Snow is very seldom seen in Saint-Chinian – temperatures are rarely low enough, and if they are then it is usually very dry.  So when it does snow it’s a memorable occasion and everyone takes pictures!!  Last year on February 28, Saint-Chinian was briefly snow-covered!

The snow is fun while it lasts, but it never lasts long – usually it’s gone by the end of the day!

This year, the weather on February 28 could not have been more different!!  It was a beautifully sunny and bright day, with all the promise of spring in the air!

The mimosa trees were in full flower, spreading their heavenly perfume!

The almond trees were blooming too, the flowers creating a delicate pink haze around the otherwise naked branches!

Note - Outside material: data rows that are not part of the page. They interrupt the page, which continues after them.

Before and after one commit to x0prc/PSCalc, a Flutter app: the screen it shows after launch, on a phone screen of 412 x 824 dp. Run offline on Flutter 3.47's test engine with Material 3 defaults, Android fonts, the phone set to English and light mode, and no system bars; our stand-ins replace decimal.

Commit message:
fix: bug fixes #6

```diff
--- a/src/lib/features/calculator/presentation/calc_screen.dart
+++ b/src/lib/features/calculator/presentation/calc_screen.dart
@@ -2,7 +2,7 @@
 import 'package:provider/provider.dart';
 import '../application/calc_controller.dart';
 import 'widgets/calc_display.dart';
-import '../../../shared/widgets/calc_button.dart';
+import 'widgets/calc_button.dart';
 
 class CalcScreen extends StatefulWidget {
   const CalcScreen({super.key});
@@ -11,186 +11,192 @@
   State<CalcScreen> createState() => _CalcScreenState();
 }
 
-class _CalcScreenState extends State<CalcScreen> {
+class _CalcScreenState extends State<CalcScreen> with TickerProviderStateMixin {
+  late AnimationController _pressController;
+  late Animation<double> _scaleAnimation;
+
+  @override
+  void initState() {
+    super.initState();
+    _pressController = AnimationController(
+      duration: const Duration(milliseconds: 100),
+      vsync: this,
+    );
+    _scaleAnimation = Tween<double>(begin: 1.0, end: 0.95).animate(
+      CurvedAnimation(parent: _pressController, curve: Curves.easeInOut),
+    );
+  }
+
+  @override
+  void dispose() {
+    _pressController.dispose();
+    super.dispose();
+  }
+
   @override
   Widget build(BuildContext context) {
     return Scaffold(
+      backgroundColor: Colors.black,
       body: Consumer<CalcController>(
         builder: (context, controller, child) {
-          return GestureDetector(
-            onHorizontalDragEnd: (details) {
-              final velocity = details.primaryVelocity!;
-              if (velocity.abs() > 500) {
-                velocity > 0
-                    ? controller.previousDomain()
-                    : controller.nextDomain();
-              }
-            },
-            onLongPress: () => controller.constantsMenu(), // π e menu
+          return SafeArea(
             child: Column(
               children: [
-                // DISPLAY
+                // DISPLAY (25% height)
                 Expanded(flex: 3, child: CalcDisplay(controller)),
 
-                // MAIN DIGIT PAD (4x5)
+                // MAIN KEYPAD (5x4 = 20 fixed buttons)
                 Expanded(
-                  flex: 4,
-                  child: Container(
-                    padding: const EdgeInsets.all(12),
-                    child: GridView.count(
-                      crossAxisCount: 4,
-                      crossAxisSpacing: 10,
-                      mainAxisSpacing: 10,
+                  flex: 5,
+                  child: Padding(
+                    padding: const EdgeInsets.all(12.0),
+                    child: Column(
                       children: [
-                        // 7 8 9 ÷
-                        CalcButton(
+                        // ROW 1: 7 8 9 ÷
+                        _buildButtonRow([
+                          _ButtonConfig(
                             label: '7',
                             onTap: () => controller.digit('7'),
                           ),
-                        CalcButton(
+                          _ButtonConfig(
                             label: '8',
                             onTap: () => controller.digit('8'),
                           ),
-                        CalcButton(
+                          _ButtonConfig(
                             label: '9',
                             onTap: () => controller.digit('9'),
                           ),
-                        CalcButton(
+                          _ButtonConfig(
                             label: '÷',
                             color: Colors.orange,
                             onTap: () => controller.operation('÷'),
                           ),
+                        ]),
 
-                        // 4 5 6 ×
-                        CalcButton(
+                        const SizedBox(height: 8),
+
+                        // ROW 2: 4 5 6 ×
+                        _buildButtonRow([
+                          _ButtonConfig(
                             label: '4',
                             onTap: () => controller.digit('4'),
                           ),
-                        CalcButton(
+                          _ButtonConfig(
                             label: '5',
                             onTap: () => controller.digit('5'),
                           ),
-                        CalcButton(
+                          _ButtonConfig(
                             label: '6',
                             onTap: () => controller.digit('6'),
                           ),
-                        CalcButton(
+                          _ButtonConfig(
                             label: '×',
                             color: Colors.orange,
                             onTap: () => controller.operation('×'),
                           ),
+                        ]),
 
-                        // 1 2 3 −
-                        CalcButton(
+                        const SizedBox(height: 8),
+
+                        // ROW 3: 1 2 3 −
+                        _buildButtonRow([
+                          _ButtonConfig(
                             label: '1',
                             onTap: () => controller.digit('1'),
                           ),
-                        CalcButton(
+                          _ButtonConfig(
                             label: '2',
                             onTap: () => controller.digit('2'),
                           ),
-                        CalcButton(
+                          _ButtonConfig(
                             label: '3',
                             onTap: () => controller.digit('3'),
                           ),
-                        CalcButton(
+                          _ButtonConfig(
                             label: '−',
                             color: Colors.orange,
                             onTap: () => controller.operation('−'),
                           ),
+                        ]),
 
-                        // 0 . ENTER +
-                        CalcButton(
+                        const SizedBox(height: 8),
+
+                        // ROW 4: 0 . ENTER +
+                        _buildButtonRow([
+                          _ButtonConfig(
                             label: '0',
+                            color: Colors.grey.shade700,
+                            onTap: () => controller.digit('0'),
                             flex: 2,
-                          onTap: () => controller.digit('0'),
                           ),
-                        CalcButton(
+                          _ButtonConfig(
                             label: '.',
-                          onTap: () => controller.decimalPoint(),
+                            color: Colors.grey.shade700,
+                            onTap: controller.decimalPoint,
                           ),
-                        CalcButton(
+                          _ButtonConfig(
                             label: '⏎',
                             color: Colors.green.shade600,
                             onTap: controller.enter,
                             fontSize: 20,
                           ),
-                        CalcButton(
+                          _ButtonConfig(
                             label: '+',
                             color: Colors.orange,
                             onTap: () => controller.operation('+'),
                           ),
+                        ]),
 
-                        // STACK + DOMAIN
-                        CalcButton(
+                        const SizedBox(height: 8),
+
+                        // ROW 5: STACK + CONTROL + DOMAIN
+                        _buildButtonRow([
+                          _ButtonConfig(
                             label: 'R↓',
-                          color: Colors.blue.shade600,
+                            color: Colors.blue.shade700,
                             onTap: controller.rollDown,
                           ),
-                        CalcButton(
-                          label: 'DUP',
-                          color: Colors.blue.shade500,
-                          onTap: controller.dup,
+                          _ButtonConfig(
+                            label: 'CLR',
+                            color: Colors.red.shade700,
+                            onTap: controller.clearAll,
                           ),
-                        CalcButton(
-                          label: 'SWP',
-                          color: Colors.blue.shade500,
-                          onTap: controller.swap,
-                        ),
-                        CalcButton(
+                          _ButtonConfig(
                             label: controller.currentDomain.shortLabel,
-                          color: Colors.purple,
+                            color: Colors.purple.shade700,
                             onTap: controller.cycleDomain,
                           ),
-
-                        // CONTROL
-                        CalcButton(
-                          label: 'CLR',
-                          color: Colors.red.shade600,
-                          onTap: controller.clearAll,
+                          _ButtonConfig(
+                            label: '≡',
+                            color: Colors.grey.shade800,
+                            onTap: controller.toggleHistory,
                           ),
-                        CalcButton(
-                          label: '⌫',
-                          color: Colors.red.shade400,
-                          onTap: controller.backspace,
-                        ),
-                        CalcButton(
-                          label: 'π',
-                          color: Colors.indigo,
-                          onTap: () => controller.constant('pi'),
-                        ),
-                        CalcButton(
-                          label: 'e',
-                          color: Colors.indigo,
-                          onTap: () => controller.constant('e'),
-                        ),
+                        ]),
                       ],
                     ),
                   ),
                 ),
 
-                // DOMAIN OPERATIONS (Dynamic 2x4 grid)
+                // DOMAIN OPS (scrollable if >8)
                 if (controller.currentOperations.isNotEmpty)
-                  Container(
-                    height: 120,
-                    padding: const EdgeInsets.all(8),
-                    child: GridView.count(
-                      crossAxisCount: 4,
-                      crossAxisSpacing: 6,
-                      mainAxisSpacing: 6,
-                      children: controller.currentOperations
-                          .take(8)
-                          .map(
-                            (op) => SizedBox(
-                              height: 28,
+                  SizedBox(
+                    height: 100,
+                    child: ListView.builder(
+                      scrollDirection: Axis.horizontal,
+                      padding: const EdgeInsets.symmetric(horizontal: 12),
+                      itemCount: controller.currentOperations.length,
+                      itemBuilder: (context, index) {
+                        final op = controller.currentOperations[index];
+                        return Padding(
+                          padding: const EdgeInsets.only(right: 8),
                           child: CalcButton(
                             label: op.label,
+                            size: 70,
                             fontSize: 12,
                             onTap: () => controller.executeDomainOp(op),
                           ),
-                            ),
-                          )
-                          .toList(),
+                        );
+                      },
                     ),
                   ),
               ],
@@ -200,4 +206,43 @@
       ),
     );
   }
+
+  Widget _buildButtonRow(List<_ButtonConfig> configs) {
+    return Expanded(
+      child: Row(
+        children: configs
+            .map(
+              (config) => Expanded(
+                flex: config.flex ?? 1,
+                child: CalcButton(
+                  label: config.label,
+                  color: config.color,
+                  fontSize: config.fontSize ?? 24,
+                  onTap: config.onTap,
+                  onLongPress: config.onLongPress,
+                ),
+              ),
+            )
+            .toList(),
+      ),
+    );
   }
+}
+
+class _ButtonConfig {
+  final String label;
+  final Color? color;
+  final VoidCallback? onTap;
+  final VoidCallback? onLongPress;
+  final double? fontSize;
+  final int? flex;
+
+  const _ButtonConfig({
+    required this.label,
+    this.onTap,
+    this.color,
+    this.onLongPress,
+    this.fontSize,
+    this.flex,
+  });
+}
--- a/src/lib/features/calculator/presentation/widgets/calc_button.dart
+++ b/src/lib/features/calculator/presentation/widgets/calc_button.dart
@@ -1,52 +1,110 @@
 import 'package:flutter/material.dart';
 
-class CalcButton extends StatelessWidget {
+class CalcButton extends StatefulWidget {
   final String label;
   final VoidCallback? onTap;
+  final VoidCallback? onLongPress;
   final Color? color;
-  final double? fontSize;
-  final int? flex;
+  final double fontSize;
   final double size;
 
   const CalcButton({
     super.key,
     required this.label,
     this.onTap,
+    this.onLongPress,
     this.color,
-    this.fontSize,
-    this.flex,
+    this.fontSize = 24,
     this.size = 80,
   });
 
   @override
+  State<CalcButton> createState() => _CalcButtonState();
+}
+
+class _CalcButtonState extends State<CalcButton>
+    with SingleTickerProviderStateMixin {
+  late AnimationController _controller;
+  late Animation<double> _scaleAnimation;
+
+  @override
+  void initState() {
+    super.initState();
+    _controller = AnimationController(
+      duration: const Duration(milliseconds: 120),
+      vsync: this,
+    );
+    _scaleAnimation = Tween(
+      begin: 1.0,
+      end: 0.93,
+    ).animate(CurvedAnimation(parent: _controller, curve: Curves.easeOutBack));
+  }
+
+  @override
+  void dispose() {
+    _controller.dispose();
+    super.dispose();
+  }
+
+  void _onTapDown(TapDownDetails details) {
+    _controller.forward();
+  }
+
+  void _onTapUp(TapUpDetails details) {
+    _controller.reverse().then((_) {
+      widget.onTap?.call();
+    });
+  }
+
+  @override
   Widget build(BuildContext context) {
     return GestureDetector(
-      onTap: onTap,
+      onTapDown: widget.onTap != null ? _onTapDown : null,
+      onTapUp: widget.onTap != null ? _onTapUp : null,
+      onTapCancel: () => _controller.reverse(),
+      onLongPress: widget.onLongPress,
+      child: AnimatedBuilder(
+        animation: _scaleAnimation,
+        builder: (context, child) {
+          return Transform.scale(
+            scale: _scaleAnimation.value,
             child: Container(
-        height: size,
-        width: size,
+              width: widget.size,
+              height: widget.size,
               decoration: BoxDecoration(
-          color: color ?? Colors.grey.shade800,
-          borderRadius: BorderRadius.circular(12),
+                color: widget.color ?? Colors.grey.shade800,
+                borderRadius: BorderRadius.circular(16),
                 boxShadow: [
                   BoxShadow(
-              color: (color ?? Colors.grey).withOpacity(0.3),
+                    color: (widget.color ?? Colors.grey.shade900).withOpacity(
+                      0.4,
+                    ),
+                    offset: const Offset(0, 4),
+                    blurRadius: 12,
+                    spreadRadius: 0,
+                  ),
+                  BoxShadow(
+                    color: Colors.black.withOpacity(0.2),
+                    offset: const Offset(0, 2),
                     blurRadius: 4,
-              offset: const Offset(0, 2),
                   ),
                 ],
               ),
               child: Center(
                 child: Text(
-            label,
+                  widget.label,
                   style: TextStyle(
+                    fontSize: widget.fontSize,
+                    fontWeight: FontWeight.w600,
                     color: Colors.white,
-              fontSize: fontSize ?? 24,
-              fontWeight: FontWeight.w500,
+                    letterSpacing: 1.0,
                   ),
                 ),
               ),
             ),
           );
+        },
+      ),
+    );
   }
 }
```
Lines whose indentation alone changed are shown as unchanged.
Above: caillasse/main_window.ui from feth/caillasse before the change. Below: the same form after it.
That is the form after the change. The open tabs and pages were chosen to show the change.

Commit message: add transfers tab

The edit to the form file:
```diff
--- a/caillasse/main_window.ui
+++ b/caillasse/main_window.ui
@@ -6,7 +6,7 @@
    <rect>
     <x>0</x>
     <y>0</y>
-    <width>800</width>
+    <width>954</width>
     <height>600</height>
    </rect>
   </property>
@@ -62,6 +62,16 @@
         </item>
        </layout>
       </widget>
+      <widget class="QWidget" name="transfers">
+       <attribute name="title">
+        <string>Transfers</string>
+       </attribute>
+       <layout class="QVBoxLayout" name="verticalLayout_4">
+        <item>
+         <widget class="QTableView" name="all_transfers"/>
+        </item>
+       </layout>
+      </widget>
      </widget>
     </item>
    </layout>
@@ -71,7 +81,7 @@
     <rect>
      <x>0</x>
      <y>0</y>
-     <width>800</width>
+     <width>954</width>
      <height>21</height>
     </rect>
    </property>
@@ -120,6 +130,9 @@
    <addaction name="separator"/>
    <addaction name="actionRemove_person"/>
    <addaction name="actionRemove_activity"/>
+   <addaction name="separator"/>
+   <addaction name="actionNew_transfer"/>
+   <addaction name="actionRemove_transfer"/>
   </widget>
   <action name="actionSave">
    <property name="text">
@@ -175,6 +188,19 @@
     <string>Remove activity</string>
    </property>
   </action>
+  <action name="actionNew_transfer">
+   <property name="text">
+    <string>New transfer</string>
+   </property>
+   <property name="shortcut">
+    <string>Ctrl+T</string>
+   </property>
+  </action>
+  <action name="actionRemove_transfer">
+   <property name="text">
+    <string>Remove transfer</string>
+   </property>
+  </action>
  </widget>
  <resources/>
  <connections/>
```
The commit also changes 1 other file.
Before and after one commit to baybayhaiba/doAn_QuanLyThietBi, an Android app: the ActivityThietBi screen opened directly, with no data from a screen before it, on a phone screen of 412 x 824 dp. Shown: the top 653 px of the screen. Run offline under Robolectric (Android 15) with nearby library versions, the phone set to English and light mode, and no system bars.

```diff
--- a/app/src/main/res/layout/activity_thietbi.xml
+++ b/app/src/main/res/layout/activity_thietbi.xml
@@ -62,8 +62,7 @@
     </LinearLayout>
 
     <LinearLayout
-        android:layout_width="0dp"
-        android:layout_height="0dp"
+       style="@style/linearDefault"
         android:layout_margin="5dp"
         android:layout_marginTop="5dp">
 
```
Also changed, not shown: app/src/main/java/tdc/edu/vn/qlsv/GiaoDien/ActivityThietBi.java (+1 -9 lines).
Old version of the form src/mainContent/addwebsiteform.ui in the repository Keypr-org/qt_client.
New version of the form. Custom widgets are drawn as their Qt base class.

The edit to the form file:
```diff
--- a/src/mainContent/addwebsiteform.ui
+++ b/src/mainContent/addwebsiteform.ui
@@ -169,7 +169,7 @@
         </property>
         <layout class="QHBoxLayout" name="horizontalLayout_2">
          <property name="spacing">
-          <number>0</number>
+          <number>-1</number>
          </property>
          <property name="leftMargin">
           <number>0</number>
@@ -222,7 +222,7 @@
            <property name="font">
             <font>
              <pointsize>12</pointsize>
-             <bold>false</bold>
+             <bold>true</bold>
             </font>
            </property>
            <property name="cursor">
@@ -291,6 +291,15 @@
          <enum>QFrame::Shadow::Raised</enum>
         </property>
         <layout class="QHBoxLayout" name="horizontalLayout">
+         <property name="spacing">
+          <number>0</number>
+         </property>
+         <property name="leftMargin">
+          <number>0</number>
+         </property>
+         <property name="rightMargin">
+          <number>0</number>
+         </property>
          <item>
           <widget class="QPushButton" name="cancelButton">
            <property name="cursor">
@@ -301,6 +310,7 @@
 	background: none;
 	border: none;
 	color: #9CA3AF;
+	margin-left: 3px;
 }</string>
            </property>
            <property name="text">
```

To my mind, blooming almond trees herald spring like nothing else!  There’s something about an almond tree in full flower that the camera just cannot capture – believe me, I’ve tried again and again over the years!

The violet flowers in my garden are another harbinger of spring.  I can usually smell them before I see them – they are usually so well hidden – they have a wonderfully strong perfume!

The daffodils are flowering already:

The roses are beginning to leaf out:

AND I have the most charming of plants in the garden, which is flowering profusely at the moment. It’s called Erodium pelargoniflorum ‘Sweetheart’ – and what a sweetheart it is!!

Have you seen any signs of spring yet??

Blossom time

Last Friday I had to head toToulouse airport, for a flight to England.  The occasion was a sad one:  my father-in-law’s funeral.  All along the way I passed trees, enveloped in clouds of blooms, white and pink, and shades in between!

DCP03828

The sight of the these trees lifted my heart and spirits.  Nature has such wonderful things in store for us, and the first blossoms are one of my all-time favourites – harbingers of spring and longer days!

I hope you’ll not be cross with me for keeping this post rather short!  I’ll be back with another story next week, I promise!! 🙂